* Work to be completed: Scan the material and copy every line in which "open" appears.

* The data:

━━━━━━━━━━━━━━━━━━━━

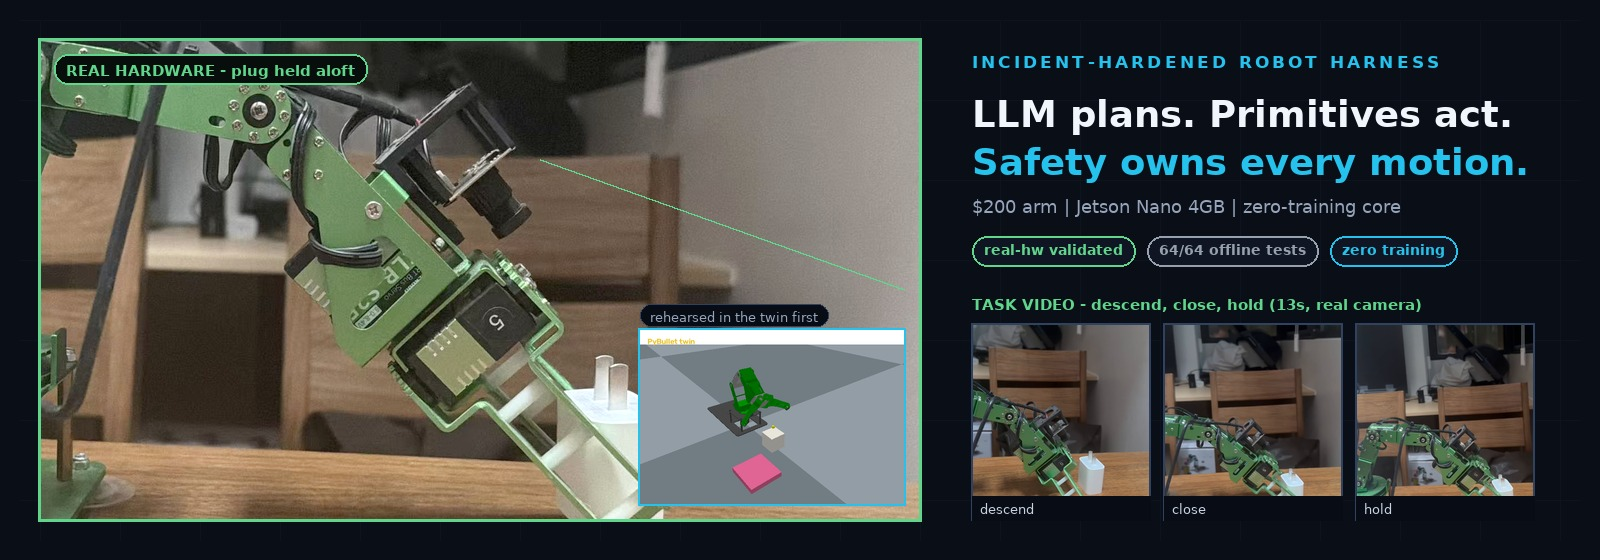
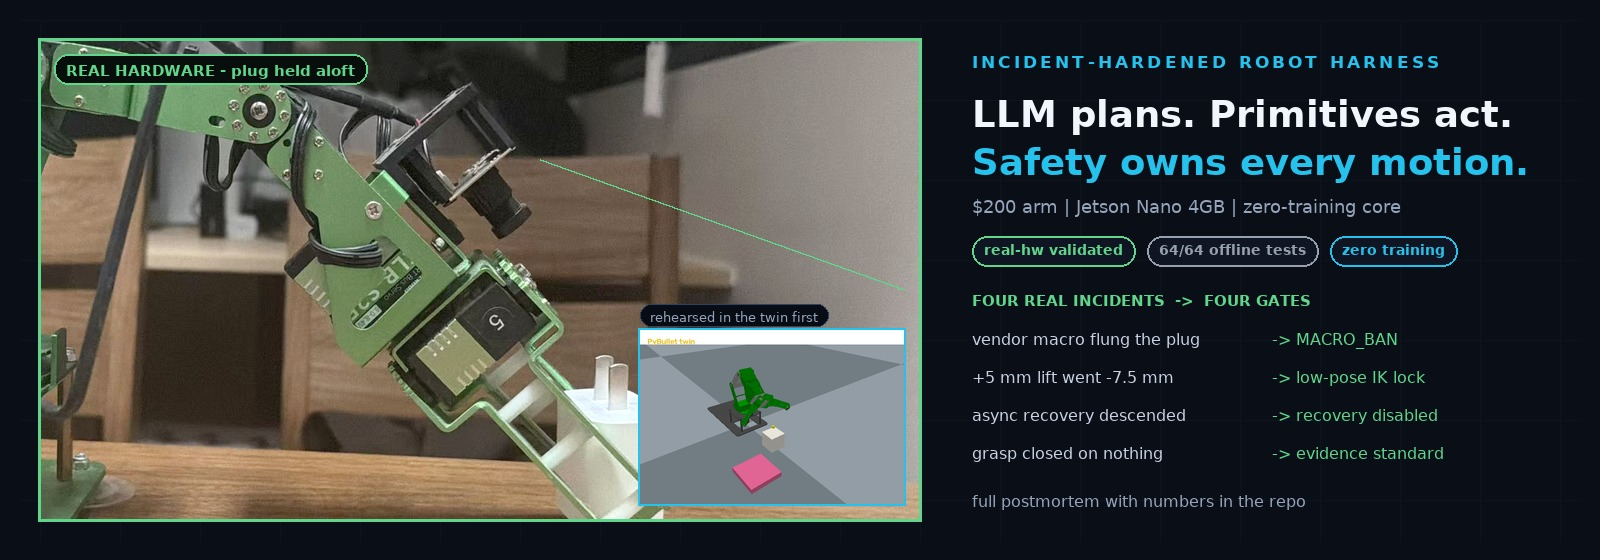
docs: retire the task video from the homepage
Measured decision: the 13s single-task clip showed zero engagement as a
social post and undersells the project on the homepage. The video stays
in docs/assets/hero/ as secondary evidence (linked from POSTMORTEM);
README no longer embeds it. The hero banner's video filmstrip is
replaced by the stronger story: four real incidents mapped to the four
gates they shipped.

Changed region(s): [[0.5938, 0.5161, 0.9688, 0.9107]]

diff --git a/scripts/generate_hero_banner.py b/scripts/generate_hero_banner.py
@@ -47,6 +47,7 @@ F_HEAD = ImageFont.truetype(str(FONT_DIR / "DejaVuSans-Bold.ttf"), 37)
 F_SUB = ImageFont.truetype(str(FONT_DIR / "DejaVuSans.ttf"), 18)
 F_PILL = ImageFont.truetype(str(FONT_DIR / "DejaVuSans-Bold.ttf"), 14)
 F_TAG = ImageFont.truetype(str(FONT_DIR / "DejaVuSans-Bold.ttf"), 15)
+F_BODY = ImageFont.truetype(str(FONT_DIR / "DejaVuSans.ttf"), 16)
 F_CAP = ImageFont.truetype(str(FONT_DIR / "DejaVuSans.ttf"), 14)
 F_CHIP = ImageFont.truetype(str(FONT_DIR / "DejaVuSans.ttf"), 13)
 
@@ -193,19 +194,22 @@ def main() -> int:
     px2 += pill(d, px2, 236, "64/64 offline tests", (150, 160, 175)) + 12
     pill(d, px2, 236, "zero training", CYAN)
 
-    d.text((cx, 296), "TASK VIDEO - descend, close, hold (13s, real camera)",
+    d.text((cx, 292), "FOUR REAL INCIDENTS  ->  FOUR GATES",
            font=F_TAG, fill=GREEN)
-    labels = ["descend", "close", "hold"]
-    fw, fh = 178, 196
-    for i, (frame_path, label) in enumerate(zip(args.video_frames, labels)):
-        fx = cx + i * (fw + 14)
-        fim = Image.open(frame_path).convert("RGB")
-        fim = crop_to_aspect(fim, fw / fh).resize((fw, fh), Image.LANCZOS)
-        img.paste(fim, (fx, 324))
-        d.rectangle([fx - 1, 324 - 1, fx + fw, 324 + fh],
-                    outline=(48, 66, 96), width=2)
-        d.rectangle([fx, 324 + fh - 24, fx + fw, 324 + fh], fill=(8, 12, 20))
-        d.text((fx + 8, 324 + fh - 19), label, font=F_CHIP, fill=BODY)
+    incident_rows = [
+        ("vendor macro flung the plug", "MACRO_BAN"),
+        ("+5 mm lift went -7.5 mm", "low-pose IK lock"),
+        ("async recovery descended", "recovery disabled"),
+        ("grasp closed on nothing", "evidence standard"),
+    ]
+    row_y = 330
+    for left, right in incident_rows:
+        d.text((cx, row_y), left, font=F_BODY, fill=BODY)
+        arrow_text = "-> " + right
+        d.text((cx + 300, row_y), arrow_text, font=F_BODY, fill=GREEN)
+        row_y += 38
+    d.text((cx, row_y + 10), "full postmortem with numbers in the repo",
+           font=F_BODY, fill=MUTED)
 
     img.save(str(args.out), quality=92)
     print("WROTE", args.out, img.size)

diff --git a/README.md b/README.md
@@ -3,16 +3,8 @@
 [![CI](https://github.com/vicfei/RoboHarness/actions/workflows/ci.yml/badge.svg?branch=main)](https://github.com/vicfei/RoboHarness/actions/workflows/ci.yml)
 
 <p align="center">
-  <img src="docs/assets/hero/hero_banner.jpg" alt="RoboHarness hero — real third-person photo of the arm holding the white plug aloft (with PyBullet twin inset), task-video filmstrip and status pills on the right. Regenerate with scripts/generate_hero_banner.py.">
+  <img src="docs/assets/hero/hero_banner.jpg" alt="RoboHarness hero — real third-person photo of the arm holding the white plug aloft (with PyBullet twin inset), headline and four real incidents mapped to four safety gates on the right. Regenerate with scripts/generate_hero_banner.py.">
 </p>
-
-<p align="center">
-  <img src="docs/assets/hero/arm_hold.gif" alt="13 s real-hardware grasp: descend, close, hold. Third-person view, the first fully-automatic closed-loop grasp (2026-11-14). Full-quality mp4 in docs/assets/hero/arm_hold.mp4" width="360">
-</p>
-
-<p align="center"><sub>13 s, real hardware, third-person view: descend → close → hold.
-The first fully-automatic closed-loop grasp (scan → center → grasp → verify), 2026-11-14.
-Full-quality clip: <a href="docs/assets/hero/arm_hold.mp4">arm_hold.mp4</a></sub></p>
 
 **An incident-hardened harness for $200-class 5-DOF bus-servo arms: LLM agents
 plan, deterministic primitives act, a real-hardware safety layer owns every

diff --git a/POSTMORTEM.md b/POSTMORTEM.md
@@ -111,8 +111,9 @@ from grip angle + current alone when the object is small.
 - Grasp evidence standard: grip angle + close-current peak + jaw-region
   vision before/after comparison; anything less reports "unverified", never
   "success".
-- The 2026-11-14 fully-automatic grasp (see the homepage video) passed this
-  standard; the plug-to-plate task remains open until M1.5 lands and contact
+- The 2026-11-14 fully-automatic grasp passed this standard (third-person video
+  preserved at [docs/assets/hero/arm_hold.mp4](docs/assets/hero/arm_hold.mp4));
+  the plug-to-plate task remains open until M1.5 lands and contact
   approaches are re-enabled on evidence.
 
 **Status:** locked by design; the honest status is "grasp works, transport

━━━━━━━━━━━━━━━━━━━━

* Solution to the exercise:
-        fim = Image.open(frame_path).convert("RGB")
-  standard; the plug-to-plate task remains open until M1.5 lands and contact
+  the plug-to-plate task remains open until M1.5 lands and contact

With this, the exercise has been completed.